Wet and Miserable in Iceland
First and foremost, I should mention that I travel light. For the past year of travel, even to Japan, I’ve packed one pair of pants to cut down on space in my backpack. But Iceland taught me a valuable lesson about how denim does not survive in a wet environment. It started with a hike up to a waterfall called Glymur. Myles and I started the hike at ten in the morning. From the time of our arrival, the rain had been consistent for hours. Within a few minutes of the hike, my gloves and jeans were soaked through. Only my jacket was waterproof.
To make matters worse, there was a river crossing along the path to the waterfall. The rocks were small and far apart from one side to the other. The smart idea would have been to take my socks and boots off. I tried without doing so, which ended with my boots and socks soaked through and through. Thankfully, there was a cave to take refuge in half way to the waterfall. But although the cave offered protection from the wind and rain, it did nothing to stop the cold.
With the addition of light snow, the rain worsened. Myles and I eventually pushed on to the waterfall after twenty minutes in the cave. A few other tourists made the ascent with us, with appropriate gear for the weather. Glymur, which is the second-highest waterfall in Iceland, is absolutely beautiful. The total height is 650 feet, with fresh water served from the Botnsá river and Hvalvatn lake. We attempted to take photographs in the rain and then turned around for the descent.
From Glymur, Myles drove us to Krauma for lunch. The thermal spa is located an hour north of Glymur. Upon our arrival, my pants and boots were still wet. But we decided to go into the restaurant anyway, which made me uncomfortable. Mainly because the seats appeared to be some sort of suede. When I stood up to use the washroom, I could see a wet shape of my butt imprinted on the chair. It was not my proudest moment. Regrettably, we did not go into the thermal baths.
On the drive to Reykjavik, Myles and I drove through the Hvalfjörður Tunnel. The tunnel goes 541 feet below sea level and shortens the distance between the western and northern parts of Iceland. The majority of the afternoon was then spent back at the hotel in an attempt to dry off. I wrapped my jeans through the heated towel rack in desperation. Boots were placed underneath the heater near the bed. The soles dried in a few hours but the pants remained damp.

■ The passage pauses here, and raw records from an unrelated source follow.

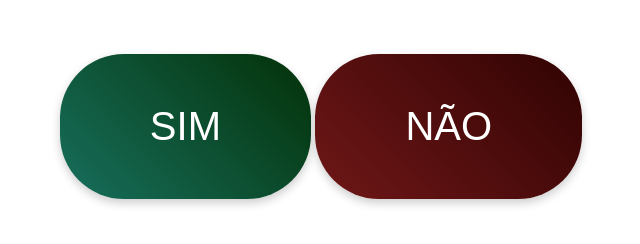
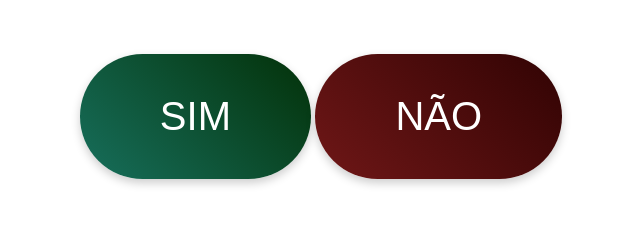
Before and after one commit to daensuck/Coisa-Legal, a plain HTML site: page index.html in a window 1280 px wide. Shown: the part 140-384 px from the top of the page, without its empty margins (319-959 px from the left). Drawn offline with Linux system fonts and the light colour scheme.

Commit message:
atualizei tamanho dos botoes

```diff
--- a/estilos/style.css
+++ b/estilos/style.css
@@ -10,7 +10,7 @@
         background: linear-gradient(45deg, #176f5c, #033108);
         color: white;
         border: none;
-        padding: 50px 90px;
+        padding: 40px 80px;
         font-size: 40px;
         border-radius: 64px;
         cursor: default;
@@ -22,7 +22,7 @@
         background: linear-gradient(45deg, #6f1717, #310303);
         color: white;
         border: none;
-        padding: 50px 90px;
+        padding: 40px 80px;
         font-size: 40px;
         border-radius: 64px;
         cursor: not-allowed;
```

We left the hotel close to six in the evening for Hveragerði. The town is located forty minutes from Reykjavik. In the vicinity of Hveragerði is the Reykjadalur valley. The valley has a range of hot springs and even a heated river. We parked near the Dalakaffi restaurant to hike Reykjadalur. From the restaurant, the hike is over two miles uphill. The trail up to the top is steep and narrow. But the scenery is gorgeous with high banks of grass and rocky cliffs.
Even with the temperature in the fifties, there were dozens of people bathing in the river at the top. As the river is naturally heated, no one seemed to care. We even saw a few people run over to the river naked. Myles and I considered going in but the snow began to fall. Within minutes, the clouds opened up with a heavy rain. We immediately began our descent but were soaked for the second time that day. It was an absolute miserable hike down to the vehicle.
By that point, I was fed up with wet pants. I told Myles to drive me straight to Fjallakofinn, which is an outdoor store located in Reykjavik. From their sales rack, I found a pair of Marmot pants for over sixty percent off. Even though the pants still cost a little, the fit was perfect. It felt phenomenal to slip out of my soaked jeans into those new pants. I even asked if it was okay to wear the pants out of the store. The jeans went into a laundry bag for the rest of the trip.
We spent the remainder of the evening at Eldsmiðjan for a late dinner. Myles ended up with two pizzas, as the first pie was meant for a man who sat directly behind us. The waiter realized the mistake after Myles had already ate a slice. Myles devoured both pizzas with no complaints. Though I don’t believe the man cared for Myles too much. He stayed in the room next to us and had been woken up early in the morning by Myle’s alarm clock. Myles was in the shower and forgot to turn it off. But the pizza was delicious. A great way to end another day in Iceland.